“Campaigns have not been sophisticated enough to talk to different groups of Black voters,” Umunna says. “Black people, in general, have felt disillusioned from the political process… When you don’t trust the process, voting isn’t a priority for you, because you’re not getting what you want.”
Meanwhile, the percentage of Black Republicans has essentially remained flat, increasing from 3.5% to 3.7%. But a growing effort is aimed at encouraging Black voters to consider the GOP.
Earlier this year, Republican National Committee Chairwoman Ronna McDaniel was in Jacksonville to open the RNC Black American Community Center on the Westside – a first-of its-kind facility for Florida meant to host discussions of conservative ideals and introduce them to Black voters.
At the time, McDaniel said Democrats took Black voters for granted. Quisha King wholeheartedly agrees.
King is a Jacksonville native and the founder of Mass Exodus Movement, a conservative Christian group that calls for the defunding of public schools and urges parents to remove kids from them because of “indoctrination.”
“It’s extremely important for people to think for themselves because you have to understand, politicians, they want to win,” King says. “We need to make sure we are voting for things that are actually beneficial for your family, (things) that are actually going to give you more opportunity, be able to take advantage of opportunity, to be able to get the best education for your children.”
King says she became politically active in the summer of 2016 shortly after Black men Alton Sterling and Philando Castile were killed by police on consecutive days – events that set off protests and riots in cities across America.
When the political conversation shifted to policing in Black neighborhoods and law enforcement funding, King says she felt “disgusted” and “duped” by Democrats who advocated for reducing both.

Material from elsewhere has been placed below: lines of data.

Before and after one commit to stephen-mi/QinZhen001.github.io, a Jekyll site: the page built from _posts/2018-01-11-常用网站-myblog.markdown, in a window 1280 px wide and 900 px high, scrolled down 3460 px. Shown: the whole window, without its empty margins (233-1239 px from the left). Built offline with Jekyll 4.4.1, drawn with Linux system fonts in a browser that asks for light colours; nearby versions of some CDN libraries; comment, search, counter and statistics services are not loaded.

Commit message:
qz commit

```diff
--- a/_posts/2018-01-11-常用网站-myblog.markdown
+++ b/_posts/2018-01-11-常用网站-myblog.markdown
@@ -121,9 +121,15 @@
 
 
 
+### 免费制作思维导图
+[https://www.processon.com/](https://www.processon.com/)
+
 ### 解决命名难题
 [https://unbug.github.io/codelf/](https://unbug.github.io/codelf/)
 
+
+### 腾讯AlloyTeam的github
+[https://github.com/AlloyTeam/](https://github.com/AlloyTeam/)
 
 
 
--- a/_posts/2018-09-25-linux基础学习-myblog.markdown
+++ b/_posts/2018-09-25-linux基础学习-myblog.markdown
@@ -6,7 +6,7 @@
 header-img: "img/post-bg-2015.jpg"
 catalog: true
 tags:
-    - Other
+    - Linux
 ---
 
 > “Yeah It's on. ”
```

She says the Black voters she encounters – either as part of the Mass Exodus Movement or as the former deputy director of legislative affairs for conservative advocacy group Building Education for Students Together – are disappointed on multiple fronts.
“They don’t see the engagement with the Republican Party and they don’t see the benefit of voting Democrat,” King says. “I think it’s a sentiment of a lot of groups, not just Black voters, that people are kind of tired of what’s been going on. It can make you feel like, ‘You know what, they are going to do what they want to do anyway. I don’t want to be a part of the process.’”
For volunteer Alexis Gaines, taking part in the process by voting is not enough. She and her 10-year-old son, T.J., have been canvassing throughout the Westside and Northside this fall in support of Democratic candidates.
Gaines also speaks at public hearings and attends town hall meetings to ensure politicians of both parties “are putting forth the action” that she and other voters expect.
“We are putting people in place who are trying to fulfill the open-ended promises of before,” Gaines says.
Gaines, like King, says education is one of her voting priorities. She lives in the newly drawn Congressional District 4 and would like to see either Aaron Bean or L.J. Holloway secure federal dollars that will fund education and ensure students feel welcomed and safe at school. As for the governor’s race, she wants a candidate who will allow for public schools to teach a full representation of history and culture.
“I’m all about motivation in action,” Gaines says. “That’s the only way to get across the finish line. We have to be the first step and show them how to come behind.”